Tag Archives: Mark Powers

Review: “The Dresden Files: Ghoul Goblin” by Jim Butcher, Mark Powers, & Joseph Cooper

Title: Ghoul Goblin
Writers: Jim Butcher & Mark Powers
Artist: Joseph Cooper
Series: The Dresden Files
Rating: *****
Publisher/Copyright: Dynamite, 2013

After producing comic adaptations of the first two Dresden Files novels, the creators decided to go in a different direction: original stories starring Dresden instead of just adapting preexisting tales. Personally, I’m in favor of this decision, since my favorite of the comics so far was the prequel that was set before the series began. And thus we get Ghoul Goblin, an original adventure set several months after the events of Fool Moon, taking Harry Dresden away from the Windy City and all the way to Boone Mill, Missouri in defense of a family of orphans.

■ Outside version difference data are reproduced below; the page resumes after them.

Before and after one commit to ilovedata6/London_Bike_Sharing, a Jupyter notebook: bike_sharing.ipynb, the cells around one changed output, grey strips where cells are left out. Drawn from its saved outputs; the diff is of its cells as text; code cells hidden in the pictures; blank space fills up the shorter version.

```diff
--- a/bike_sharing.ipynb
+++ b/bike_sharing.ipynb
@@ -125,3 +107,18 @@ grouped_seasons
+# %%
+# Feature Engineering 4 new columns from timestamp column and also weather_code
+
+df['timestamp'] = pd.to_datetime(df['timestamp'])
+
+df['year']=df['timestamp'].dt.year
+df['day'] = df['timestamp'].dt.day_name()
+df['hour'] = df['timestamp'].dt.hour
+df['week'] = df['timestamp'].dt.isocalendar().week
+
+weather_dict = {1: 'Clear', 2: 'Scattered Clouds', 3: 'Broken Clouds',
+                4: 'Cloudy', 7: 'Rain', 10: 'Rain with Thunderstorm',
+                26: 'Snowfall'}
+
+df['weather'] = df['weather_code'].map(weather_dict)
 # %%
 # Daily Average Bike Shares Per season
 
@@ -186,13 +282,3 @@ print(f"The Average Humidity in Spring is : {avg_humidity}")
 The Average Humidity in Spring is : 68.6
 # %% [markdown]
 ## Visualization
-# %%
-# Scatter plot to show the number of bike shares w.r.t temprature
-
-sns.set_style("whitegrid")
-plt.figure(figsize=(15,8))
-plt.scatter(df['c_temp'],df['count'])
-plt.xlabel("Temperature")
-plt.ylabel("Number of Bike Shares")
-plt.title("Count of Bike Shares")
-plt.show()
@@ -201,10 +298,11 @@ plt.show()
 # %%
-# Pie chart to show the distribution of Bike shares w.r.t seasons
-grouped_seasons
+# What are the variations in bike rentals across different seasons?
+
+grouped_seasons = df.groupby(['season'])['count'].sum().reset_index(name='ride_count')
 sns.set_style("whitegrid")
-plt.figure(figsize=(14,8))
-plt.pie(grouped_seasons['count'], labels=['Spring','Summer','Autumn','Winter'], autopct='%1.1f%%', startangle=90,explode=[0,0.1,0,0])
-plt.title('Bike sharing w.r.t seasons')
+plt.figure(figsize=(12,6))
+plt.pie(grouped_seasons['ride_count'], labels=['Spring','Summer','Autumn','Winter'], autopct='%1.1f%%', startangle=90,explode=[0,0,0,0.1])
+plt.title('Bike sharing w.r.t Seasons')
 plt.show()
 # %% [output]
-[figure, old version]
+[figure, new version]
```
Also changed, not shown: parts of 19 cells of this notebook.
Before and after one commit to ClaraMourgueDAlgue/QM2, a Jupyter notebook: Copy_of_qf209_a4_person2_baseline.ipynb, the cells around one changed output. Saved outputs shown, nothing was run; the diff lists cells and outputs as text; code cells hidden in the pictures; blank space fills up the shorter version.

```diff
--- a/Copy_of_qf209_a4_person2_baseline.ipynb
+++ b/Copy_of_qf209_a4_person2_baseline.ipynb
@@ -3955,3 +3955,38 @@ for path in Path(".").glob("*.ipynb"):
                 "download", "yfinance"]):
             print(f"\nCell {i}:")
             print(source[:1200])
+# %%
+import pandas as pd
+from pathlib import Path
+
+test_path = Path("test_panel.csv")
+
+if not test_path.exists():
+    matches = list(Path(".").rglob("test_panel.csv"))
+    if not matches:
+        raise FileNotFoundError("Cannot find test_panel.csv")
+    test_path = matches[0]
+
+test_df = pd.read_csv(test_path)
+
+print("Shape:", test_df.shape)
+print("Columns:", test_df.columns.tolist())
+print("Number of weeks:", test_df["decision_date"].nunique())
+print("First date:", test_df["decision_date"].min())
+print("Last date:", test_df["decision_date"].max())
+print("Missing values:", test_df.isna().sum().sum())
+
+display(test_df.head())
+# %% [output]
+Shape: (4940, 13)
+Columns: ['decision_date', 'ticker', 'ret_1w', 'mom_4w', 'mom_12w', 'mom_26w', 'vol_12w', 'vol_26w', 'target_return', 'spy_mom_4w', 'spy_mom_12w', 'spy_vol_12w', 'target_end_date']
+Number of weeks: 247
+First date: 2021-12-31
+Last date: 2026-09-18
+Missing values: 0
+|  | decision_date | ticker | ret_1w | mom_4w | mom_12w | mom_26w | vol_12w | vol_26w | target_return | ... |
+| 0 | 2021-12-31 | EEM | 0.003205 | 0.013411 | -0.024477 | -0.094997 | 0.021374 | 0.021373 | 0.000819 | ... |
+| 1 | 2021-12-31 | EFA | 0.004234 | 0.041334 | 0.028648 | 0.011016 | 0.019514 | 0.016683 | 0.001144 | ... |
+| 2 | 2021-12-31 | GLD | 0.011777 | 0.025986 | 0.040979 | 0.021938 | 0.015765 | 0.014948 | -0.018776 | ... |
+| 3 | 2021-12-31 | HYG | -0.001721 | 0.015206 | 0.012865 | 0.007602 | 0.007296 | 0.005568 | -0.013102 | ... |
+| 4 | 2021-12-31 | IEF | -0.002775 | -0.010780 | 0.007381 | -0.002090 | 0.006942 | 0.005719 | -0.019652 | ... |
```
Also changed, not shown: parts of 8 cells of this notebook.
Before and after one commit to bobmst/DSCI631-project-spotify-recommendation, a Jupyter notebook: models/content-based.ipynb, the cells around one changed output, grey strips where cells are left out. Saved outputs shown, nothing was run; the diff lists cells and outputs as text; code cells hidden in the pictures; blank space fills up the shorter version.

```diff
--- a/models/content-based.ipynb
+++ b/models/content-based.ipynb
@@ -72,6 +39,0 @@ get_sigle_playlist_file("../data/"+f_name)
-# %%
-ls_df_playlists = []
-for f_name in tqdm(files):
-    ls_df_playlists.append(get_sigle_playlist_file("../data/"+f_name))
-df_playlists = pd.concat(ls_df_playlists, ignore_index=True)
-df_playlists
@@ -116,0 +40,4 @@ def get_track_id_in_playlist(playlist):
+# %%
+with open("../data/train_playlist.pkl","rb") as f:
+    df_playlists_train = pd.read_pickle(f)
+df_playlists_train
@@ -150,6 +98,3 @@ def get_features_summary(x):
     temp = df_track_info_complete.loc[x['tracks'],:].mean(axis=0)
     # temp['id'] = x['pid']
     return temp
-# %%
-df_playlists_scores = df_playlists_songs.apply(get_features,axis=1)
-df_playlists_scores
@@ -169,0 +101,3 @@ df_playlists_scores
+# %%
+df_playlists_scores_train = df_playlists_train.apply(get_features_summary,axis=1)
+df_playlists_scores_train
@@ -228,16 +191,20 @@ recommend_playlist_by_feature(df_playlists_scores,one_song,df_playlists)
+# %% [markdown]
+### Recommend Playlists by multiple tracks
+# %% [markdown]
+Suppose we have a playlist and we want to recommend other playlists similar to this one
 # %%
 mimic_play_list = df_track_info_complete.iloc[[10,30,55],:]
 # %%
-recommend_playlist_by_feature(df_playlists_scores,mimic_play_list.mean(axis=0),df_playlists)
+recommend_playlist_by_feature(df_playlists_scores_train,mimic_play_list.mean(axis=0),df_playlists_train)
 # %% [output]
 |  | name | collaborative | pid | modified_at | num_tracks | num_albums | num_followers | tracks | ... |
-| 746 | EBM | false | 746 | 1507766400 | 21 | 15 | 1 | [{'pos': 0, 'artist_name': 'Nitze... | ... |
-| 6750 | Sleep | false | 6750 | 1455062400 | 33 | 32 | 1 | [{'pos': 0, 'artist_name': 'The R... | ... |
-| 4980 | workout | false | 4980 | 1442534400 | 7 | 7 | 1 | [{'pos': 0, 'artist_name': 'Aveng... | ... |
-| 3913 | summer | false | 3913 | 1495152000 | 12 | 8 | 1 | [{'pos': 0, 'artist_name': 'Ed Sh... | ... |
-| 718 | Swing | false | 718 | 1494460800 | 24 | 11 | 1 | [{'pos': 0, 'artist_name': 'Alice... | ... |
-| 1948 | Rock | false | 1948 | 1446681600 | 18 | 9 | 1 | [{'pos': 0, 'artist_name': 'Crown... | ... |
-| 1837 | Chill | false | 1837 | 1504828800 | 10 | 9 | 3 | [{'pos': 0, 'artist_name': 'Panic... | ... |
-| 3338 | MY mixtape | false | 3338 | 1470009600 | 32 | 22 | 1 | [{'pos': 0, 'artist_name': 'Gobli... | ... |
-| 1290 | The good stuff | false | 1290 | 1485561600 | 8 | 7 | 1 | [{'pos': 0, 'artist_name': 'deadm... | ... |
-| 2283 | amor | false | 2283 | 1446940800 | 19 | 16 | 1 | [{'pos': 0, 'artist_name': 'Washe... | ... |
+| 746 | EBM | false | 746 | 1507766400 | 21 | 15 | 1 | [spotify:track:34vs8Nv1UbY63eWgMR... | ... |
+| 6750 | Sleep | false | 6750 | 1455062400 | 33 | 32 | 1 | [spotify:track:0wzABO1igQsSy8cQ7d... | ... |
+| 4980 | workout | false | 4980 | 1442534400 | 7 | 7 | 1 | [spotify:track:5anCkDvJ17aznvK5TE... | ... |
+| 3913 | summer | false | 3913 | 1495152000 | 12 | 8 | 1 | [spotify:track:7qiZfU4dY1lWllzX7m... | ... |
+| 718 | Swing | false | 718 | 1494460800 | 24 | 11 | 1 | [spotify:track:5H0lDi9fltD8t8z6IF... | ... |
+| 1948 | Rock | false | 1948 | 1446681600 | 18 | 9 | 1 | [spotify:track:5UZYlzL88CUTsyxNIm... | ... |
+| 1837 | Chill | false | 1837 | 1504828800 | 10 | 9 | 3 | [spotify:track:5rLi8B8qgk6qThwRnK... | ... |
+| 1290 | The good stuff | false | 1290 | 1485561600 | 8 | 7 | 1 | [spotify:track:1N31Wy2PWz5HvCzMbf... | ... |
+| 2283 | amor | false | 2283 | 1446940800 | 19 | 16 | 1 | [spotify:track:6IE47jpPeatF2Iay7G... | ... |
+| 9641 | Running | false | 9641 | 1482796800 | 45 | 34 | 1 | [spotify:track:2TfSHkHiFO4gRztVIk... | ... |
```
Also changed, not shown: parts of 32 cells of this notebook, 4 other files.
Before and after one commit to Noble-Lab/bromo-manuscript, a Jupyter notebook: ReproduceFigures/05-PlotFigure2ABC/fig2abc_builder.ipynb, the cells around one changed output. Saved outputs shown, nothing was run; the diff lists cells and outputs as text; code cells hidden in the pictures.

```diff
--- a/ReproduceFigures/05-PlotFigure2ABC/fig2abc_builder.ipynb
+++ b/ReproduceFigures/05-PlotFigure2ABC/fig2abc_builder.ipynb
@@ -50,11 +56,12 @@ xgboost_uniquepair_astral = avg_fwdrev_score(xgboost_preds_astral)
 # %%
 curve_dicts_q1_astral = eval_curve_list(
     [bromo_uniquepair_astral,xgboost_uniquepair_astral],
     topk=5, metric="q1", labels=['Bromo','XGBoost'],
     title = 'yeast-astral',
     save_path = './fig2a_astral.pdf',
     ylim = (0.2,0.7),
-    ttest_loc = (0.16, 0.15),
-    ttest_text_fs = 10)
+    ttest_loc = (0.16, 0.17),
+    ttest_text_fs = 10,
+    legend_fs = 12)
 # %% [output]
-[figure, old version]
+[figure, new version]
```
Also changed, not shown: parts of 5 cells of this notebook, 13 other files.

Nearly a century ago, Major Archibald Talbot had the spectacularly bad sense to insult and offend a cadre of Egyptian mystics, a lapse in judgement that led to a nasty curse being placed on him and his entire bloodline. Ever since, Talbots have tended to draw supernatural trouble like flies to a rotting corpse. Today, all that remains of the Talbot bloodline is a single family…and the last week has seen two of the seven orphaned siblings die under mysterious circumstances. Can even Harry Dresden manage to protect the remaining Talbots and lift the curse? You’ll have to read on to find out!

On the whole, I really enjoyed this. It fit well into the larger Dresden universe, referencing other events and maintaining its connection to the series as a whole without making you feel lost if you were a new reader. It was interesting to see a few future elements foreshadowed too, such as Harry’s fight with a creature that just might be first contact with the Fomor. The art was great, if not as striking as Ardian Syaf’s in earlier books. (I’ll stop whining about that someday, I promise….) Syaf did come back long enough to do the covers, though, so that was better than nothing I suppose.

CONTENT: Some R-rated profanity, but not too gratuitous. Minor sexual innuendos, nothing explicit. Some gruesome violence, with varying degrees of gore. Harry is a wizard, working with magic and spells. There are various degrees of magical and monstrous creatures in this universe, with varying degrees of connection to the occult. Take that how you will.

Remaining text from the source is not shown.